Problem description
Exact copy, no pictures: restate each entry below word for word.
-- Opening Marker --
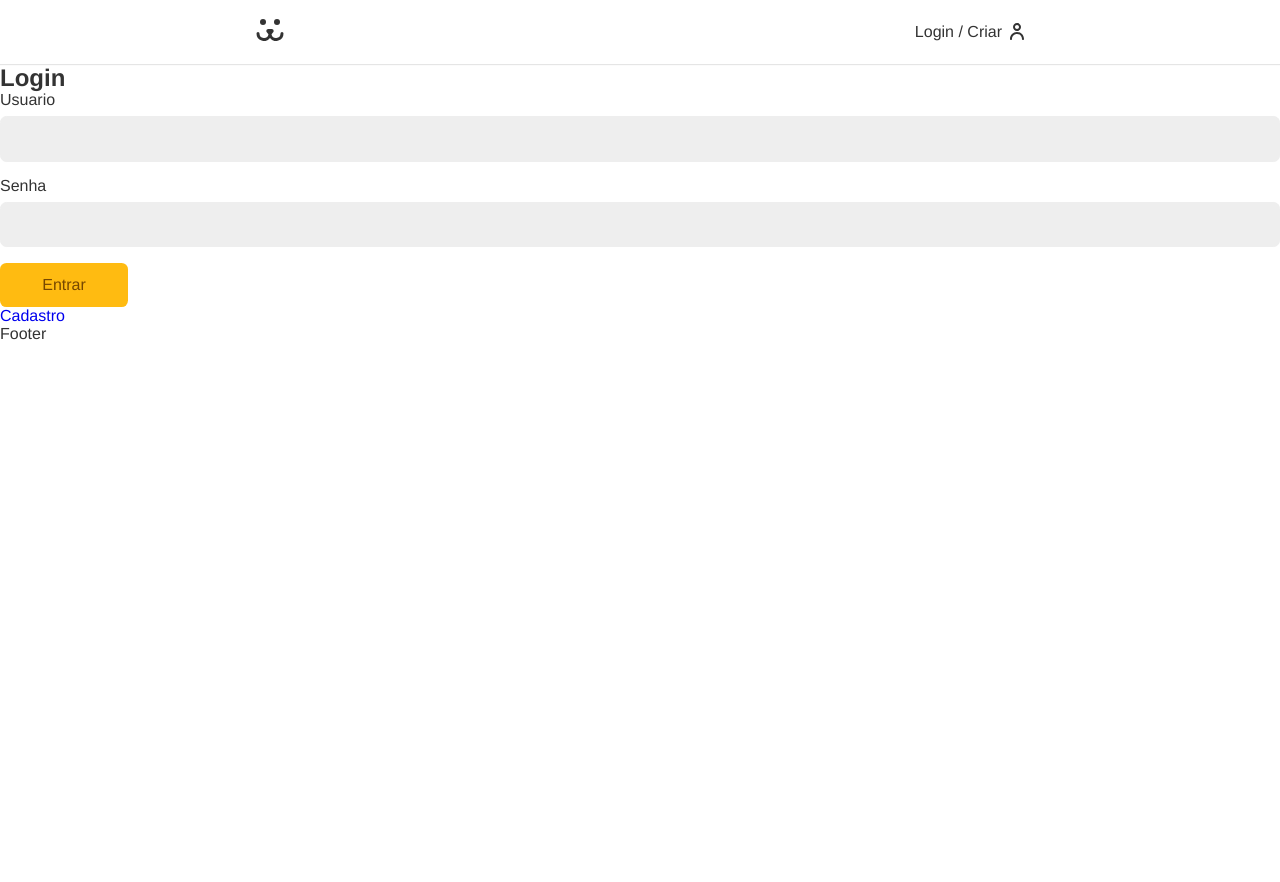
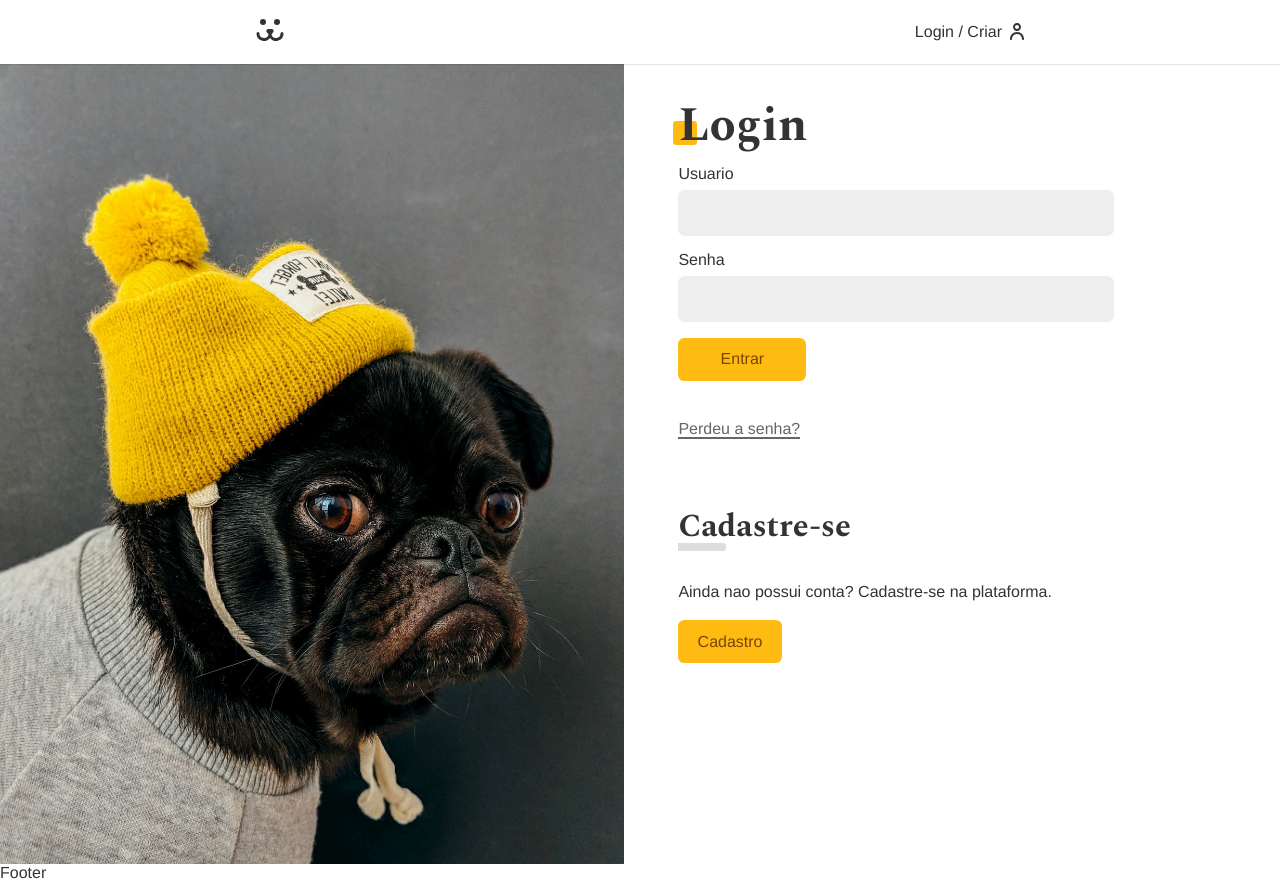
Before and after one commit to andrevenditti/dogs, a React (Vite) app: page /login in a window 1280 px wide. Before the commit the page ends 800 px from the top, so only its background shows below. Built offline with nearby package versions, Linux system fonts and the light colour scheme.

Commit message:
Add style login page; Create Error component

```diff
--- a/src/App.css
+++ b/src/App.css
@@ -1,3 +1,5 @@
+@import url('https://fonts.googleapis.com/css2?family=Spectral:wght@700&display=swap');
+
 *{
   box-sizing: border-box;
   margin: 0;
@@ -8,7 +10,7 @@
   padding-top: 4rem;
   color: #333;
   --type-first: Helvetica, Arial, sans-serif;
-  --type-second: 'Spectral', Georgia;
+  --type-second: 'Spectral', georgia;
   font-family: var(--type-first);
 }
 
@@ -22,6 +24,7 @@
 
 a {
   text-decoration: none;
+  color: #333;
 }
 
 img {
@@ -41,3 +44,41 @@
   padding: 0 1rem;
   margin: 0 auto;
 }
+
+.title {
+  margin: 1rem 0;
+  font-family: var(--type-second);
+  font-weight: 700 ;
+  font-size: 3rem;
+  line-height: 1;
+  position: relative;
+  z-index: 1;
+}
+
+.title::after {
+  content: "";
+  display: inline-block;
+  position: absolute;
+
+  background-color: #fb1;
+  width: 1.5rem;
+  height: 1.5rem;
+  left: -5px;
+  bottom: 5px;
+  border-radius: 0.2rem;
+
+  z-index: -1;
+}
+
+.animeLeft {
+  opacity: 0;
+  transform: translateX(-20px);
+  animation: animeLeft .3s ease-in forwards;
+}
+
+@keyframes animeLeft {
+  to {
+    transform: initial;
+    opacity: 1;
+  }
+}
--- /dev/null
+++ b/src/Components/Helper/Error.jsx
@@ -0,0 +1,6 @@
+import React from 'react'
+
+export const Error = ({ error }) => {
+  if (!error) return null
+  return <p style={{ color: '#f31', margin: '1rem 0' }}>{error}</p>
+}
--- a/src/Pages/Login/Login.jsx
+++ b/src/Pages/Login/Login.jsx
@@ -1,13 +1,16 @@
 import React from 'react'
 import { Outlet, Navigate } from 'react-router-dom'
 import { UserContext } from '../../Contexts/UserContext'
+import styles from './Login.module.css'
 
 export const Login = () => {
   const { login } = React.useContext(UserContext)
   if (login === true) return <Navigate to={'/conta'} />
   return (
-    <div>
-      <Outlet />
+    <div className={styles.loginContainer}>
+      <div className={styles.formWrapper}>
+        <Outlet />
+      </div>
     </div>
   )
 }
--- a/src/Pages/Login/Login.module.css
+++ b/src/Pages/Login/Login.module.css
@@ -0,0 +1,31 @@
+.loginContainer {
+  display: grid;
+  grid-template-columns: 1fr 1fr;
+  gap: 2rem;
+
+  min-height: 100vh;
+}
+
+.loginContainer::before {
+  display: block;
+  content: '';
+  background: url('../../Assets/login.jpg') no-repeat center center;
+  background-size: cover;
+}
+
+.formWrapper {
+  max-width: 30rem;
+  padding: 1.4rem;
+}
+
+@media (max-width: 720px) {
+  .loginContainer {
+    grid-template-columns: 1fr;
+  }
+  .loginContainer::before {
+    display: none;
+  }
+  .formWrapper {
+    max-width: 100%;
+  }
+}
--- a/src/Pages/Login/LoginForm.jsx
+++ b/src/Pages/Login/LoginForm.jsx
@@ -3,8 +3,10 @@
 import { Input } from '../../Components/Forms/Input'
 import { Button } from '../../Components/Forms/Button'
 import useForm from '../../Hooks/useForm'
-import Api from '../../api/Api'
+import { Error } from '../../Components/Helper/Error'
 import { UserContext } from '../../Contexts/UserContext'
+import styles from './LoginForm.module.css'
+import styleBtn from '../../Components/Forms/Button.module.css'
 
 export const LoginForm = () => {
   const username = useForm()
@@ -20,9 +22,9 @@
   }
 
   return (
-    <section>
-      <h1>Login</h1>
-      <form onSubmit={handleLogin}>
+    <section className="animeLeft">
+      <h1 className="title">Login</h1>
+      <form className={styles.form} onSubmit={handleLogin}>
         <Input {...username} type="text" label="Usuario" name="username" />
         <Input {...password} type="password" label="Senha" name="password" />
         {loading ? (
@@ -30,9 +32,18 @@
         ) : (
           <Button>Entrar</Button>
         )}
+        <Error error={error} />
       </form>
-      <Link to={'/login/criar'}>Cadastro</Link>
-      {error && <p>{error}</p>}
+      <Link className={styles.passwordReset} to={'/login/perdeu'}>
+        Perdeu a senha?
+      </Link>
+      <div className={styles.createAccount}>
+        <h2 className={styles.subtitle}>Cadastre-se</h2>
+        <p>Ainda nao possui conta? Cadastre-se na plataforma.</p>
+        <Link className={styleBtn.button} to={'/login/criar'}>
+          Cadastro
+        </Link>
+      </div>
     </section>
   )
 }
--- /dev/null
+++ b/src/Pages/Login/LoginForm.module.css
@@ -0,0 +1,42 @@
+.form {
+  margin-bottom: 2rem;
+}
+
+.passwordReset {
+  display: inline-block;
+  color: #666;
+  padding: 0.5rem 0;
+  line-height: 1;
+}
+
+.passwordReset::after {
+  content: "";
+  display: block;
+  height: 2px;
+  width: 100%;
+  background-color: currentColor;
+}
+
+.createAccount {
+  margin-top: 4rem;
+  p {
+    margin-top: 2rem;
+    margin-bottom: 2rem;
+  }
+}
+
+
+.subtitle {
+  font-family: var(--type-second);
+  line-height: 1;
+  font-size: 2rem;
+}
+
+.subtitle::after {
+  content: "";
+  display: block;
+  background-color: #ddd;
+  width: 3rem;
+  height: 0.5rem;
+  border-radius: 0 0.2rem 0.2rem 0;
+}
```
-- Closing Marker --
Solution
Before and after one commit to andrevenditti/dogs, a React (Vite) app: page /login in a window 1280 px wide. Before the commit the page ends 800 px from the top, so only its background shows below. Built offline with nearby package versions, Linux system fonts and the light colour scheme.

Commit message:
Add style login page; Create Error component

```diff
--- a/src/App.css
+++ b/src/App.css
@@ -1,3 +1,5 @@
+@import url('https://fonts.googleapis.com/css2?family=Spectral:wght@700&display=swap');
+
 *{
   box-sizing: border-box;
   margin: 0;
@@ -8,7 +10,7 @@
   padding-top: 4rem;
   color: #333;
   --type-first: Helvetica, Arial, sans-serif;
-  --type-second: 'Spectral', Georgia;
+  --type-second: 'Spectral', georgia;
   font-family: var(--type-first);
 }
 
@@ -22,6 +24,7 @@
 
 a {
   text-decoration: none;
+  color: #333;
 }
 
 img {
@@ -41,3 +44,41 @@
   padding: 0 1rem;
   margin: 0 auto;
 }
+
+.title {
+  margin: 1rem 0;
+  font-family: var(--type-second);
+  font-weight: 700 ;
+  font-size: 3rem;
+  line-height: 1;
+  position: relative;
+  z-index: 1;
+}
+
+.title::after {
+  content: "";
+  display: inline-block;
+  position: absolute;
+
+  background-color: #fb1;
+  width: 1.5rem;
+  height: 1.5rem;
+  left: -5px;
+  bottom: 5px;
+  border-radius: 0.2rem;
+
+  z-index: -1;
+}
+
+.animeLeft {
+  opacity: 0;
+  transform: translateX(-20px);
+  animation: animeLeft .3s ease-in forwards;
+}
+
+@keyframes animeLeft {
+  to {
+    transform: initial;
+    opacity: 1;
+  }
+}
--- /dev/null
+++ b/src/Components/Helper/Error.jsx
@@ -0,0 +1,6 @@
+import React from 'react'
+
+export const Error = ({ error }) => {
+  if (!error) return null
+  return <p style={{ color: '#f31', margin: '1rem 0' }}>{error}</p>
+}
--- a/src/Pages/Login/Login.jsx
+++ b/src/Pages/Login/Login.jsx
@@ -1,13 +1,16 @@
 import React from 'react'
 import { Outlet, Navigate } from 'react-router-dom'
 import { UserContext } from '../../Contexts/UserContext'
+import styles from './Login.module.css'
 
 export const Login = () => {
   const { login } = React.useContext(UserContext)
   if (login === true) return <Navigate to={'/conta'} />
   return (
-    <div>
-      <Outlet />
+    <div className={styles.loginContainer}>
+      <div className={styles.formWrapper}>
+        <Outlet />
+      </div>
     </div>
   )
 }
--- a/src/Pages/Login/Login.module.css
+++ b/src/Pages/Login/Login.module.css
@@ -0,0 +1,31 @@
+.loginContainer {
+  display: grid;
+  grid-template-columns: 1fr 1fr;
+  gap: 2rem;
+
+  min-height: 100vh;
+}
+
+.loginContainer::before {
+  display: block;
+  content: '';
+  background: url('../../Assets/login.jpg') no-repeat center center;
+  background-size: cover;
+}
+
+.formWrapper {
+  max-width: 30rem;
+  padding: 1.4rem;
+}
+
+@media (max-width: 720px) {
+  .loginContainer {
+    grid-template-columns: 1fr;
+  }
+  .loginContainer::before {
+    display: none;
+  }
+  .formWrapper {
+    max-width: 100%;
+  }
+}
--- a/src/Pages/Login/LoginForm.jsx
+++ b/src/Pages/Login/LoginForm.jsx
@@ -3,8 +3,10 @@
 import { Input } from '../../Components/Forms/Input'
 import { Button } from '../../Components/Forms/Button'
 import useForm from '../../Hooks/useForm'
-import Api from '../../api/Api'
+import { Error } from '../../Components/Helper/Error'
 import { UserContext } from '../../Contexts/UserContext'
+import styles from './LoginForm.module.css'
+import styleBtn from '../../Components/Forms/Button.module.css'
 
 export const LoginForm = () => {
   const username = useForm()
@@ -20,9 +22,9 @@
   }
 
   return (
-    <section>
-      <h1>Login</h1>
-      <form onSubmit={handleLogin}>
+    <section className="animeLeft">
+      <h1 className="title">Login</h1>
+      <form className={styles.form} onSubmit={handleLogin}>
         <Input {...username} type="text" label="Usuario" name="username" />
         <Input {...password} type="password" label="Senha" name="password" />
         {loading ? (
@@ -30,9 +32,18 @@
         ) : (
           <Button>Entrar</Button>
         )}
+        <Error error={error} />
       </form>
-      <Link to={'/login/criar'}>Cadastro</Link>
-      {error && <p>{error}</p>}
+      <Link className={styles.passwordReset} to={'/login/perdeu'}>
+        Perdeu a senha?
+      </Link>
+      <div className={styles.createAccount}>
+        <h2 className={styles.subtitle}>Cadastre-se</h2>
+        <p>Ainda nao possui conta? Cadastre-se na plataforma.</p>
+        <Link className={styleBtn.button} to={'/login/criar'}>
+          Cadastro
+        </Link>
+      </div>
     </section>
   )
 }
--- /dev/null
+++ b/src/Pages/Login/LoginForm.module.css
@@ -0,0 +1,42 @@
+.form {
+  margin-bottom: 2rem;
+}
+
+.passwordReset {
+  display: inline-block;
+  color: #666;
+  padding: 0.5rem 0;
+  line-height: 1;
+}
+
+.passwordReset::after {
+  content: "";
+  display: block;
+  height: 2px;
+  width: 100%;
+  background-color: currentColor;
+}
+
+.createAccount {
+  margin-top: 4rem;
+  p {
+    margin-top: 2rem;
+    margin-bottom: 2rem;
+  }
+}
+
+
+.subtitle {
+  font-family: var(--type-second);
+  line-height: 1;
+  font-size: 2rem;
+}
+
+.subtitle::after {
+  content: "";
+  display: block;
+  background-color: #ddd;
+  width: 3rem;
+  height: 0.5rem;
+  border-radius: 0 0.2rem 0.2rem 0;
+}
```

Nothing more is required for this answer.